WHAT THE TASK REQUIRES:
Return every entry in full, with no alterations.

-- DATA RECORDS follows --

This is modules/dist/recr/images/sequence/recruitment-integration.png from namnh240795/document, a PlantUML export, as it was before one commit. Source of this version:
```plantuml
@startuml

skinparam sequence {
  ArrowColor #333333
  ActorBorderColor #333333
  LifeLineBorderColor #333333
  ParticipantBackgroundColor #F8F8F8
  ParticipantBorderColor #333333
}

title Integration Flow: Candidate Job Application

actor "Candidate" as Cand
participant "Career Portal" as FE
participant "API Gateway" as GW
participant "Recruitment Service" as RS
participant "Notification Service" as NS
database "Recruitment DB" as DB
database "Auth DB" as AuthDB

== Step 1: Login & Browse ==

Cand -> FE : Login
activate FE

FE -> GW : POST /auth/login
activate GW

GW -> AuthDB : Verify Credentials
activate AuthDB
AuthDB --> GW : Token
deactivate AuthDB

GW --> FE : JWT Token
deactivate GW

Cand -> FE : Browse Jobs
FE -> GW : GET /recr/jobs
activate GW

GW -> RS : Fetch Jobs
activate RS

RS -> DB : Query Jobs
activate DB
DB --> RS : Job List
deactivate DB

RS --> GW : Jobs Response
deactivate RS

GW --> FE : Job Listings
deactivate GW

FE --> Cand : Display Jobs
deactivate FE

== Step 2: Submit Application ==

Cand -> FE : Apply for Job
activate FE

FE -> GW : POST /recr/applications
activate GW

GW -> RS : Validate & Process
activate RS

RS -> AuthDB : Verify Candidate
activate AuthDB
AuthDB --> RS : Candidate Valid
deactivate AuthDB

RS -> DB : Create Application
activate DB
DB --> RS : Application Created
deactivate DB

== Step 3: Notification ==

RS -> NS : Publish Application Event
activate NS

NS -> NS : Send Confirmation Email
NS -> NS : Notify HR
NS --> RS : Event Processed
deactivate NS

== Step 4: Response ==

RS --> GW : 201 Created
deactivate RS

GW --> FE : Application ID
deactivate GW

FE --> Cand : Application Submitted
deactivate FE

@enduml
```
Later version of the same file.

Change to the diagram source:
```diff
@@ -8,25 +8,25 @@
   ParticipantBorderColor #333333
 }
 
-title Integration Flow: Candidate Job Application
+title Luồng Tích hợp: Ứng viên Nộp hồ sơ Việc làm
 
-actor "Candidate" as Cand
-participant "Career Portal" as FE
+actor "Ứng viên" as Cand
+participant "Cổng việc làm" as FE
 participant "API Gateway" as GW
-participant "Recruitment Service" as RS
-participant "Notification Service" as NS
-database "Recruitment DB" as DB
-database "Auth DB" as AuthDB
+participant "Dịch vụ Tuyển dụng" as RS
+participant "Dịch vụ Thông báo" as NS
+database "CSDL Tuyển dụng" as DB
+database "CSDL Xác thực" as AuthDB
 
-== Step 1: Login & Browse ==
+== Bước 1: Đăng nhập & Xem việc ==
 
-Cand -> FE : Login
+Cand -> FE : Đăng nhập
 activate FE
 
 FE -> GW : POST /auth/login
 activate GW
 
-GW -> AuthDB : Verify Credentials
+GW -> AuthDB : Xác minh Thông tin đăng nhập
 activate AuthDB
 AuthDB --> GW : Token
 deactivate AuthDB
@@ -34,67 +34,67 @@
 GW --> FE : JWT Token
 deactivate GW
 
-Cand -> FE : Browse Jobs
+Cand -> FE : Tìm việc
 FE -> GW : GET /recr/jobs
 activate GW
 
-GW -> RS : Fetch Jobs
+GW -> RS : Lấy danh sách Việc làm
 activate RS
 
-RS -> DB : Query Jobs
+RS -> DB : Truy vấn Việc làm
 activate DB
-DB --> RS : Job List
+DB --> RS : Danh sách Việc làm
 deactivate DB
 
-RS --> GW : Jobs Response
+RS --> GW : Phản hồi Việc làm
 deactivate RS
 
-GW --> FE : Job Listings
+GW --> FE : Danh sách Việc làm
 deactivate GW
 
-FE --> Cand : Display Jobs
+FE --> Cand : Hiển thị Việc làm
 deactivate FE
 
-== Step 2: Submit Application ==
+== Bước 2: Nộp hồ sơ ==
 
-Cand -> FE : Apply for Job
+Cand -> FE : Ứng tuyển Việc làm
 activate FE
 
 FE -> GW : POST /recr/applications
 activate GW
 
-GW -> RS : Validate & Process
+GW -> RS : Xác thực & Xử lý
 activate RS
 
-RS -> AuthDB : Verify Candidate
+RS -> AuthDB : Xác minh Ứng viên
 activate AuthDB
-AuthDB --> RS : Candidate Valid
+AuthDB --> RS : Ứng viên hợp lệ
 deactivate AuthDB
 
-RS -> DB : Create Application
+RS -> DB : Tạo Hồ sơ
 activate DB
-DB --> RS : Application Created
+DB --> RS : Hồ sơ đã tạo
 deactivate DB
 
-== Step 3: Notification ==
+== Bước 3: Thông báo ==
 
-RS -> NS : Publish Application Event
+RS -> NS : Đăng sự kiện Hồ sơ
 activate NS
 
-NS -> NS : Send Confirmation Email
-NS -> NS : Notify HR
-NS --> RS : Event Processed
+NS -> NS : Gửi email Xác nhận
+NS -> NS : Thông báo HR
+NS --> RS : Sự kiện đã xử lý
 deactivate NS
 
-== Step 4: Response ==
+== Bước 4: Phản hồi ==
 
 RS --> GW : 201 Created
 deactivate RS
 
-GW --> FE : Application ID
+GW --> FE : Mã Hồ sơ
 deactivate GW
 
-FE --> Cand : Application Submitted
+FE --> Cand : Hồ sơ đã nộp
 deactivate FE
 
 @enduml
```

-- DATA RECORDS concluded --

ANSWER BOX:
This is modules/dist/recr/images/sequence/recruitment-integration.png from namnh240795/document, a PlantUML export, as it was before one commit. Source of this version:
```plantuml
@startuml

skinparam sequence {
  ArrowColor #333333
  ActorBorderColor #333333
  LifeLineBorderColor #333333
  ParticipantBackgroundColor #F8F8F8
  ParticipantBorderColor #333333
}

title Integration Flow: Candidate Job Application

actor "Candidate" as Cand
participant "Career Portal" as FE
participant "API Gateway" as GW
participant "Recruitment Service" as RS
participant "Notification Service" as NS
database "Recruitment DB" as DB
database "Auth DB" as AuthDB

== Step 1: Login & Browse ==

Cand -> FE : Login
activate FE

FE -> GW : POST /auth/login
activate GW

GW -> AuthDB : Verify Credentials
activate AuthDB
AuthDB --> GW : Token
deactivate AuthDB

GW --> FE : JWT Token
deactivate GW

Cand -> FE : Browse Jobs
FE -> GW : GET /recr/jobs
activate GW

GW -> RS : Fetch Jobs
activate RS

RS -> DB : Query Jobs
activate DB
DB --> RS : Job List
deactivate DB

RS --> GW : Jobs Response
deactivate RS

GW --> FE : Job Listings
deactivate GW

FE --> Cand : Display Jobs
deactivate FE

== Step 2: Submit Application ==

Cand -> FE : Apply for Job
activate FE

FE -> GW : POST /recr/applications
activate GW

GW -> RS : Validate & Process
activate RS

RS -> AuthDB : Verify Candidate
activate AuthDB
AuthDB --> RS : Candidate Valid
deactivate AuthDB

RS -> DB : Create Application
activate DB
DB --> RS : Application Created
deactivate DB

== Step 3: Notification ==

RS -> NS : Publish Application Event
activate NS

NS -> NS : Send Confirmation Email
NS -> NS : Notify HR
NS --> RS : Event Processed
deactivate NS

== Step 4: Response ==

RS --> GW : 201 Created
deactivate RS

GW --> FE : Application ID
deactivate GW

FE --> Cand : Application Submitted
deactivate FE

@enduml
```
Later version of the same file.

Change to the diagram source:
```diff
@@ -8,25 +8,25 @@
   ParticipantBorderColor #333333
 }
 
-title Integration Flow: Candidate Job Application
+title Luồng Tích hợp: Ứng viên Nộp hồ sơ Việc làm
 
-actor "Candidate" as Cand
-participant "Career Portal" as FE
+actor "Ứng viên" as Cand
+participant "Cổng việc làm" as FE
 participant "API Gateway" as GW
-participant "Recruitment Service" as RS
-participant "Notification Service" as NS
-database "Recruitment DB" as DB
-database "Auth DB" as AuthDB
+participant "Dịch vụ Tuyển dụng" as RS
+participant "Dịch vụ Thông báo" as NS
+database "CSDL Tuyển dụng" as DB
+database "CSDL Xác thực" as AuthDB
 
-== Step 1: Login & Browse ==
+== Bước 1: Đăng nhập & Xem việc ==
 
-Cand -> FE : Login
+Cand -> FE : Đăng nhập
 activate FE
 
 FE -> GW : POST /auth/login
 activate GW
 
-GW -> AuthDB : Verify Credentials
+GW -> AuthDB : Xác minh Thông tin đăng nhập
 activate AuthDB
 AuthDB --> GW : Token
 deactivate AuthDB
@@ -34,67 +34,67 @@
 GW --> FE : JWT Token
 deactivate GW
 
-Cand -> FE : Browse Jobs
+Cand -> FE : Tìm việc
 FE -> GW : GET /recr/jobs
 activate GW
 
-GW -> RS : Fetch Jobs
+GW -> RS : Lấy danh sách Việc làm
 activate RS
 
-RS -> DB : Query Jobs
+RS -> DB : Truy vấn Việc làm
 activate DB
-DB --> RS : Job List
+DB --> RS : Danh sách Việc làm
 deactivate DB
 
-RS --> GW : Jobs Response
+RS --> GW : Phản hồi Việc làm
 deactivate RS
 
-GW --> FE : Job Listings
+GW --> FE : Danh sách Việc làm
 deactivate GW
 
-FE --> Cand : Display Jobs
+FE --> Cand : Hiển thị Việc làm
 deactivate FE
 
-== Step 2: Submit Application ==
+== Bước 2: Nộp hồ sơ ==
 
-Cand -> FE : Apply for Job
+Cand -> FE : Ứng tuyển Việc làm
 activate FE
 
 FE -> GW : POST /recr/applications
 activate GW
 
-GW -> RS : Validate & Process
+GW -> RS : Xác thực & Xử lý
 activate RS
 
-RS -> AuthDB : Verify Candidate
+RS -> AuthDB : Xác minh Ứng viên
 activate AuthDB
-AuthDB --> RS : Candidate Valid
+AuthDB --> RS : Ứng viên hợp lệ
 deactivate AuthDB
 
-RS -> DB : Create Application
+RS -> DB : Tạo Hồ sơ
 activate DB
-DB --> RS : Application Created
+DB --> RS : Hồ sơ đã tạo
 deactivate DB
 
-== Step 3: Notification ==
+== Bước 3: Thông báo ==
 
-RS -> NS : Publish Application Event
+RS -> NS : Đăng sự kiện Hồ sơ
 activate NS
 
-NS -> NS : Send Confirmation Email
-NS -> NS : Notify HR
-NS --> RS : Event Processed
+NS -> NS : Gửi email Xác nhận
+NS -> NS : Thông báo HR
+NS --> RS : Sự kiện đã xử lý
 deactivate NS
 
-== Step 4: Response ==
+== Bước 4: Phản hồi ==
 
 RS --> GW : 201 Created
 deactivate RS
 
-GW --> FE : Application ID
+GW --> FE : Mã Hồ sơ
 deactivate GW
 
-FE --> Cand : Application Submitted
+FE --> Cand : Hồ sơ đã nộp
 deactivate FE
 
 @enduml
```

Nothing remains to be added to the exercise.